◆ Problem:
Count each line below that has "Length" anywhere in it. Answer with the total alone.

◆ Source records:
::::::::

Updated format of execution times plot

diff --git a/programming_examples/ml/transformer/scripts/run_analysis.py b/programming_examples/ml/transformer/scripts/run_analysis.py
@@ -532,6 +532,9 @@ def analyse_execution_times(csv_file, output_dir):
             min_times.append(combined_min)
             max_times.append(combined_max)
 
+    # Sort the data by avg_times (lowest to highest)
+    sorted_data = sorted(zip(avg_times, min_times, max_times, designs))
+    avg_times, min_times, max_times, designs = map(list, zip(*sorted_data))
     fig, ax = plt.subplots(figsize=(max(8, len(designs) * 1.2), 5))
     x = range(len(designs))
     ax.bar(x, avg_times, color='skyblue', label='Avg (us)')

::::::::

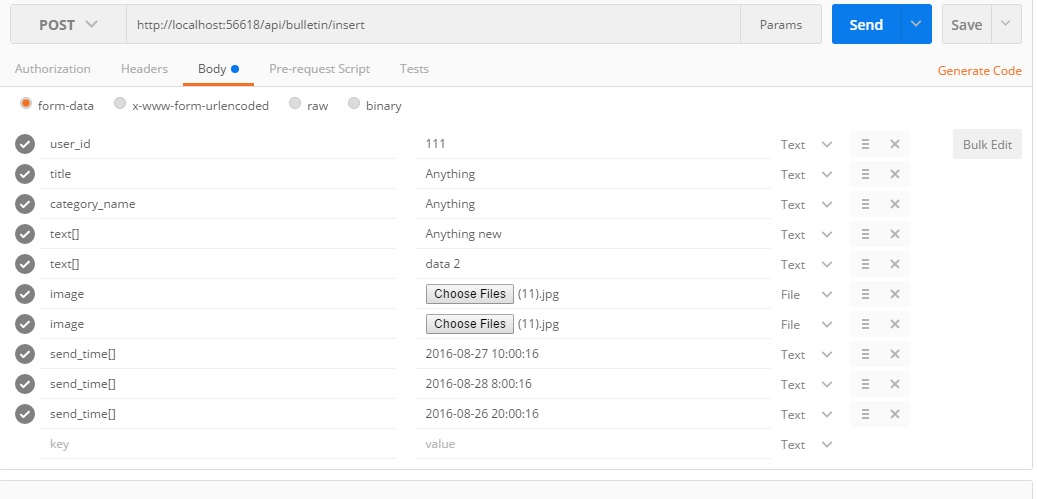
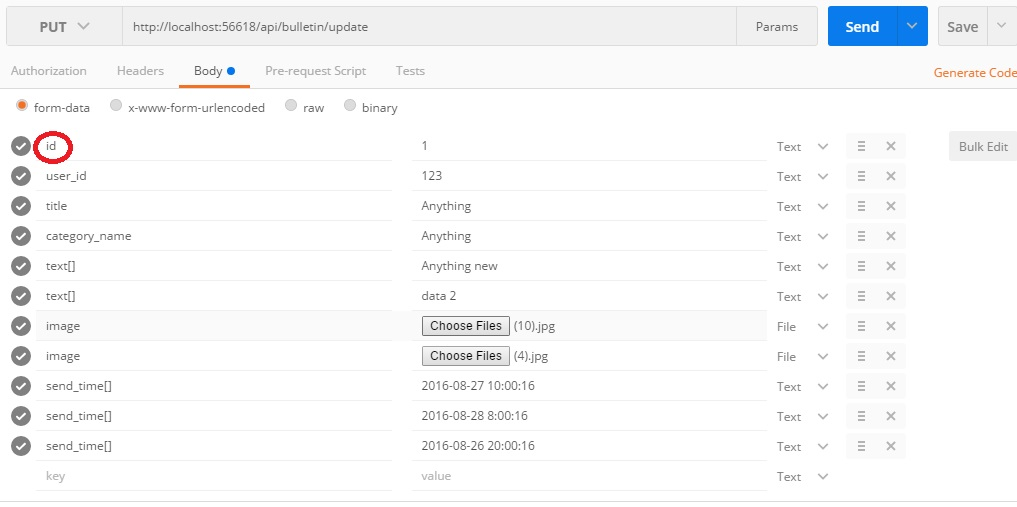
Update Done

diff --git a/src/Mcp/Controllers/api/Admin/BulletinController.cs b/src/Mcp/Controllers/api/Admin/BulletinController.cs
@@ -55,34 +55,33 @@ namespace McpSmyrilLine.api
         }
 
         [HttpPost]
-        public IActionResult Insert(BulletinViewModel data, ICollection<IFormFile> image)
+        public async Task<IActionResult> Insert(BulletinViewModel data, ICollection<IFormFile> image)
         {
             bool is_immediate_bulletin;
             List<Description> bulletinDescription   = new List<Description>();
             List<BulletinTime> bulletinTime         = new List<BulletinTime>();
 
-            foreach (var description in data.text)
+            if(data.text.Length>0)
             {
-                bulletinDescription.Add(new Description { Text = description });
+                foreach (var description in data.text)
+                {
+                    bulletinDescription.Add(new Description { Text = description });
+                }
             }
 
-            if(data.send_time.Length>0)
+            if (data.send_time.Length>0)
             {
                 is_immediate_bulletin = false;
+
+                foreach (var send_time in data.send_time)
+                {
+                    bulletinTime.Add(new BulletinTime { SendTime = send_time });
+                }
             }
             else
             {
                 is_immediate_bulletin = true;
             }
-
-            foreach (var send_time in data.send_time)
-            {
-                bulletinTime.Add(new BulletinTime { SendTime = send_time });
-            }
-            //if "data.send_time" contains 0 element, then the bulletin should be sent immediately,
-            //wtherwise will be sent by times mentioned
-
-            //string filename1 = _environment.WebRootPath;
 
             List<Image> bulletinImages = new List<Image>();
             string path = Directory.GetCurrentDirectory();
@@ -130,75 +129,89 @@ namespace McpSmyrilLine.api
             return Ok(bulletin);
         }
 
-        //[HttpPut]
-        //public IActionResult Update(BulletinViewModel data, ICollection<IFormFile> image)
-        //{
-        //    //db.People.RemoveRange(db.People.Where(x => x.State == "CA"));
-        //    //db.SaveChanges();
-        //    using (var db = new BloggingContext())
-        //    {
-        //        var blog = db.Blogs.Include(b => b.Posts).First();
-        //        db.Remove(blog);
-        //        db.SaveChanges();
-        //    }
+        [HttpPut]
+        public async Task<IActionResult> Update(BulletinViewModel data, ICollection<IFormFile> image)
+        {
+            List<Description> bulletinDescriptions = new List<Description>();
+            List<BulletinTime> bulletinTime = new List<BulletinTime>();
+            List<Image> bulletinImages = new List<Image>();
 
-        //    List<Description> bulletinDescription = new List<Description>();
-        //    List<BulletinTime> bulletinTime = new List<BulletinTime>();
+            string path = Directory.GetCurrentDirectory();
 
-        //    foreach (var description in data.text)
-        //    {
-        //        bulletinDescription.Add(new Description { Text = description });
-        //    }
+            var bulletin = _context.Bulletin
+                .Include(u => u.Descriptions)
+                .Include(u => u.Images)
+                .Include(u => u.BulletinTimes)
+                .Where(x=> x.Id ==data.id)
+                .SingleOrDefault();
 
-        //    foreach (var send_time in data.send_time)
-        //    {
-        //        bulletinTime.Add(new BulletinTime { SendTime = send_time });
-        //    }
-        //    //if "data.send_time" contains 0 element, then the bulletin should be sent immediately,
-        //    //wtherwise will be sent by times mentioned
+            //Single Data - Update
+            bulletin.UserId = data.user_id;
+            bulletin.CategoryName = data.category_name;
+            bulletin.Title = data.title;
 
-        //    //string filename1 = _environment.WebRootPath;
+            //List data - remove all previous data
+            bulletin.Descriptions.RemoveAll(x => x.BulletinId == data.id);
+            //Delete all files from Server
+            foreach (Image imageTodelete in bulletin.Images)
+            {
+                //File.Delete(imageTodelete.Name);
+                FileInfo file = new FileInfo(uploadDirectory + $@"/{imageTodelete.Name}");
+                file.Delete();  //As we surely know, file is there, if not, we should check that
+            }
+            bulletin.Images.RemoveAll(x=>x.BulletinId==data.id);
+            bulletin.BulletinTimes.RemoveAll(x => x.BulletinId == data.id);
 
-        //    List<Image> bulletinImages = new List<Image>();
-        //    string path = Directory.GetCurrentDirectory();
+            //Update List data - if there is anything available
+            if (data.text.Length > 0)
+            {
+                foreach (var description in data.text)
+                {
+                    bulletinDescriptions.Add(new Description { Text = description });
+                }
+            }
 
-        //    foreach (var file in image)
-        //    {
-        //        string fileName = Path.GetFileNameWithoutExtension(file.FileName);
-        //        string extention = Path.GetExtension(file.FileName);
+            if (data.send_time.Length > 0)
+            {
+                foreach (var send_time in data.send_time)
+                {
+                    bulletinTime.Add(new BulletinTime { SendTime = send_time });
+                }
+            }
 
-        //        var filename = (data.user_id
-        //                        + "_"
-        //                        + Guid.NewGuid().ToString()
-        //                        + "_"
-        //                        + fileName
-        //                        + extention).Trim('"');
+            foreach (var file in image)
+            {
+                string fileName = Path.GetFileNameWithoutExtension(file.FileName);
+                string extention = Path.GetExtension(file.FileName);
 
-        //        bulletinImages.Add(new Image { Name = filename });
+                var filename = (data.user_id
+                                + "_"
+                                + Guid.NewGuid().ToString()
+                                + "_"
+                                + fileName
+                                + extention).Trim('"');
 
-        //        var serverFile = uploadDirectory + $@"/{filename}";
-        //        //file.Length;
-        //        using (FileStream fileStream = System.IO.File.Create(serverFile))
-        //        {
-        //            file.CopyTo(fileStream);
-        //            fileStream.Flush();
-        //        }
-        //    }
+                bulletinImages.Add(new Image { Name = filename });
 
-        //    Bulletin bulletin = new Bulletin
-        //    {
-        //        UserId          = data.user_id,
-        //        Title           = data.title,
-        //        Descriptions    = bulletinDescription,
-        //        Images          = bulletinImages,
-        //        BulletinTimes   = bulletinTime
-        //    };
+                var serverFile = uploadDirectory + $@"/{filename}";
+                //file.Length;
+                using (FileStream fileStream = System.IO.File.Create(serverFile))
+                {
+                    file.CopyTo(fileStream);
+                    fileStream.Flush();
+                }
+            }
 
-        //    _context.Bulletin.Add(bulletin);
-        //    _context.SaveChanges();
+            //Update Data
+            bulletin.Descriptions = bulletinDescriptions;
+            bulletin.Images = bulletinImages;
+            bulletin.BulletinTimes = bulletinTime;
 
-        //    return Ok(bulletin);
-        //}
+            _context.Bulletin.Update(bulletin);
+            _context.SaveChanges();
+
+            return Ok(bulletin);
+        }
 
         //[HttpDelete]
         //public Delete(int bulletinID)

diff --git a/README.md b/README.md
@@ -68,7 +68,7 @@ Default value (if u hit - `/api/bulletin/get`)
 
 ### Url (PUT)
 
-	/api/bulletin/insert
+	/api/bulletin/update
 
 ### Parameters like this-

::::::::

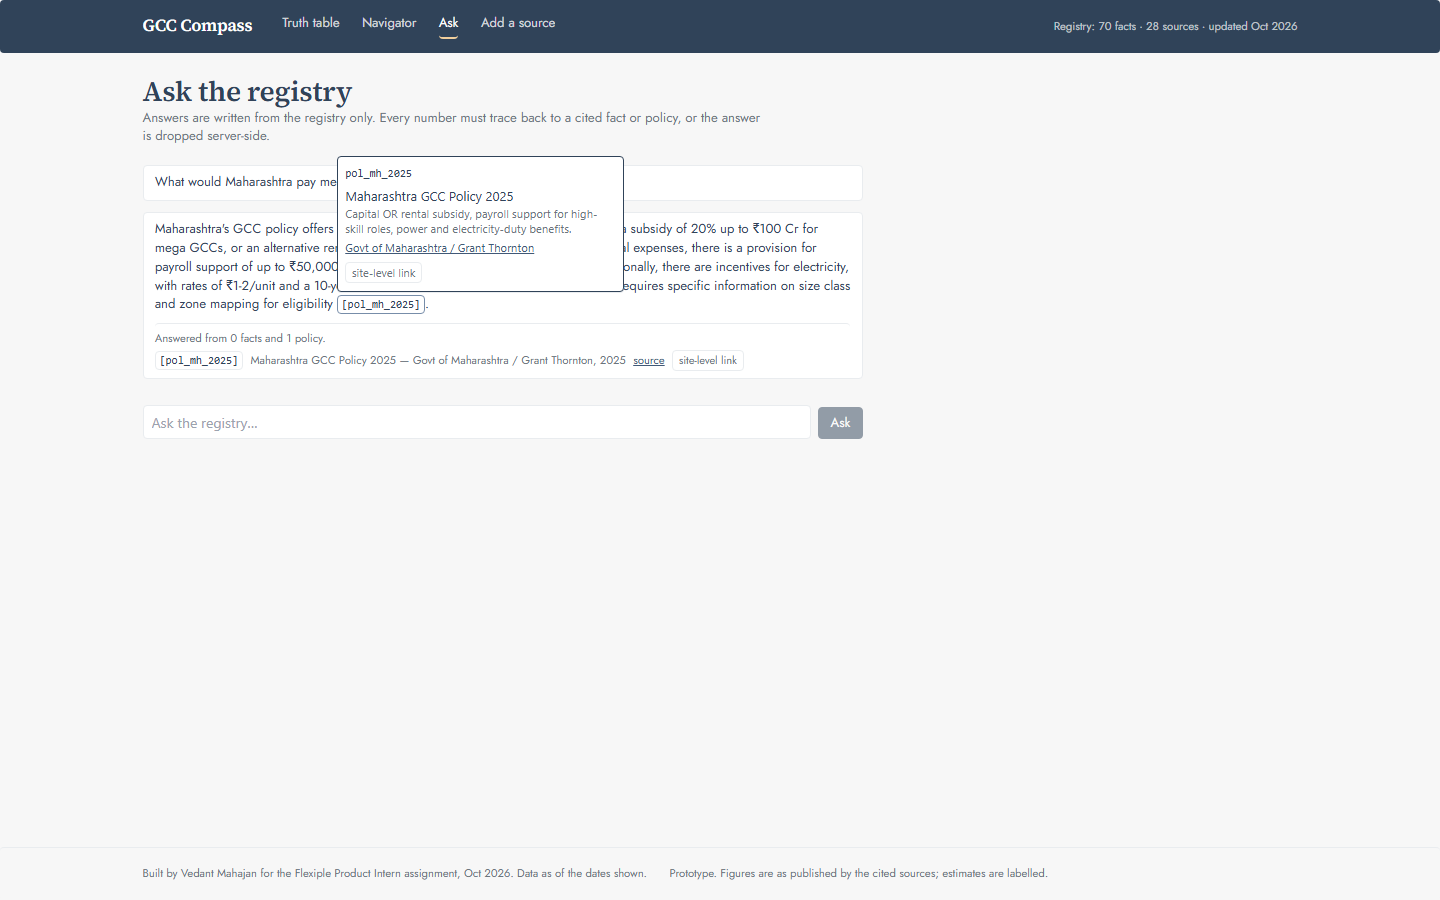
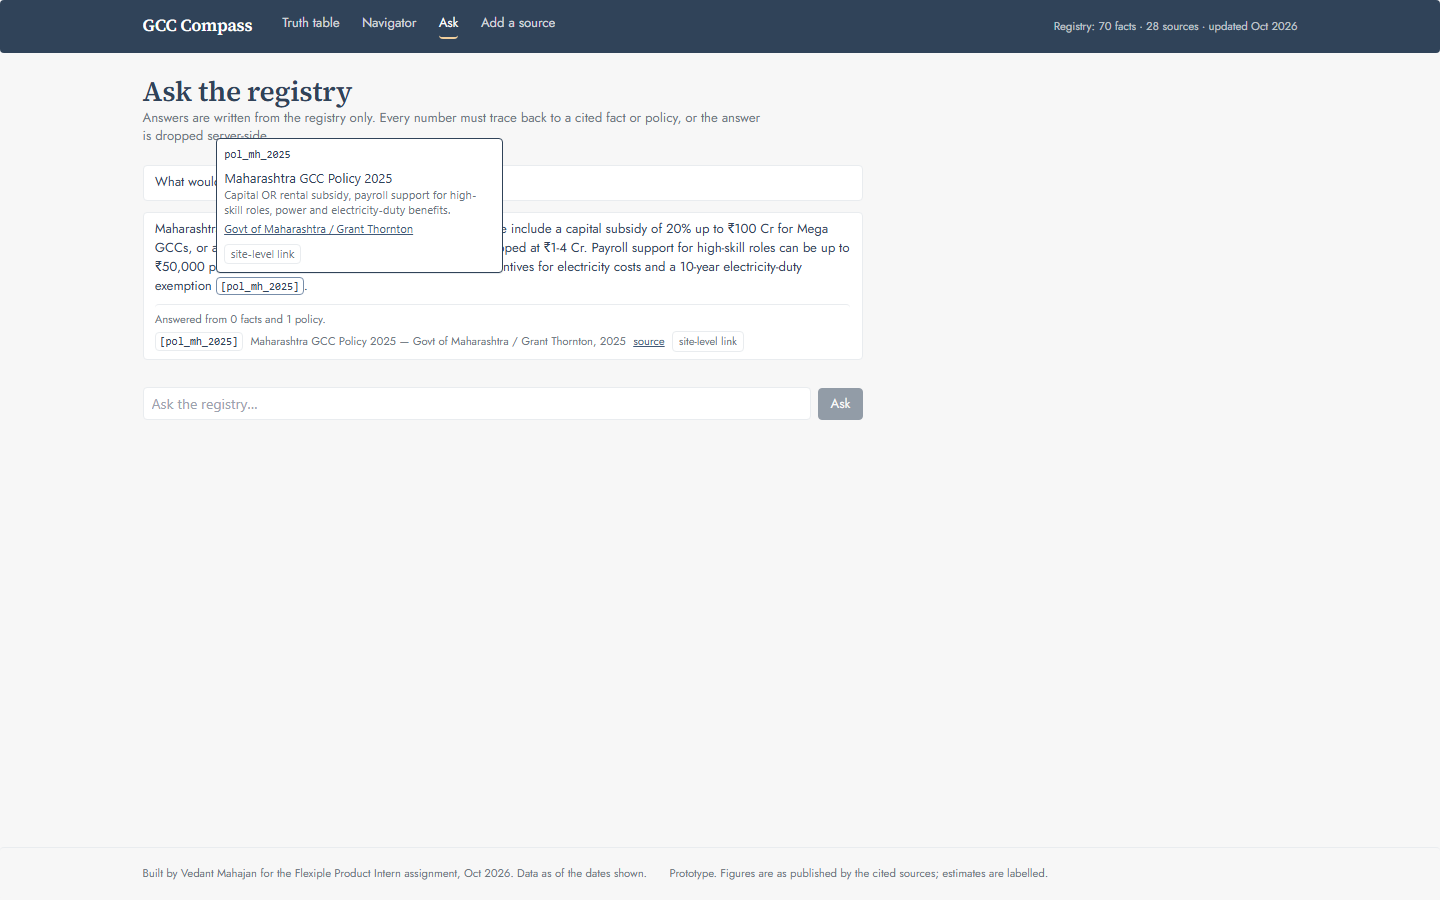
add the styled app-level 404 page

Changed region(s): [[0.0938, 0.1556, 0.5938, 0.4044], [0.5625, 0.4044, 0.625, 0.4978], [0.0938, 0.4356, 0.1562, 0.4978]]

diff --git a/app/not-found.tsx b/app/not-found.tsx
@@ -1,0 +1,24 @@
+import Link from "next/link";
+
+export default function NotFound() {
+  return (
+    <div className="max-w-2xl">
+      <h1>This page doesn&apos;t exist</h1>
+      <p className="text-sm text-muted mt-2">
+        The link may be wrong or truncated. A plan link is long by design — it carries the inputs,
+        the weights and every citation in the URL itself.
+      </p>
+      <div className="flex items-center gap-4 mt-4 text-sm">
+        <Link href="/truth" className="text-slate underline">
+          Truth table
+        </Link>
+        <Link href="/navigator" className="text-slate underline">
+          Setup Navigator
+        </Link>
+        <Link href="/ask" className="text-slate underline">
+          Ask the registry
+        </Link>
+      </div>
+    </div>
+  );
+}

::::::::

◆ Solved exercise:
7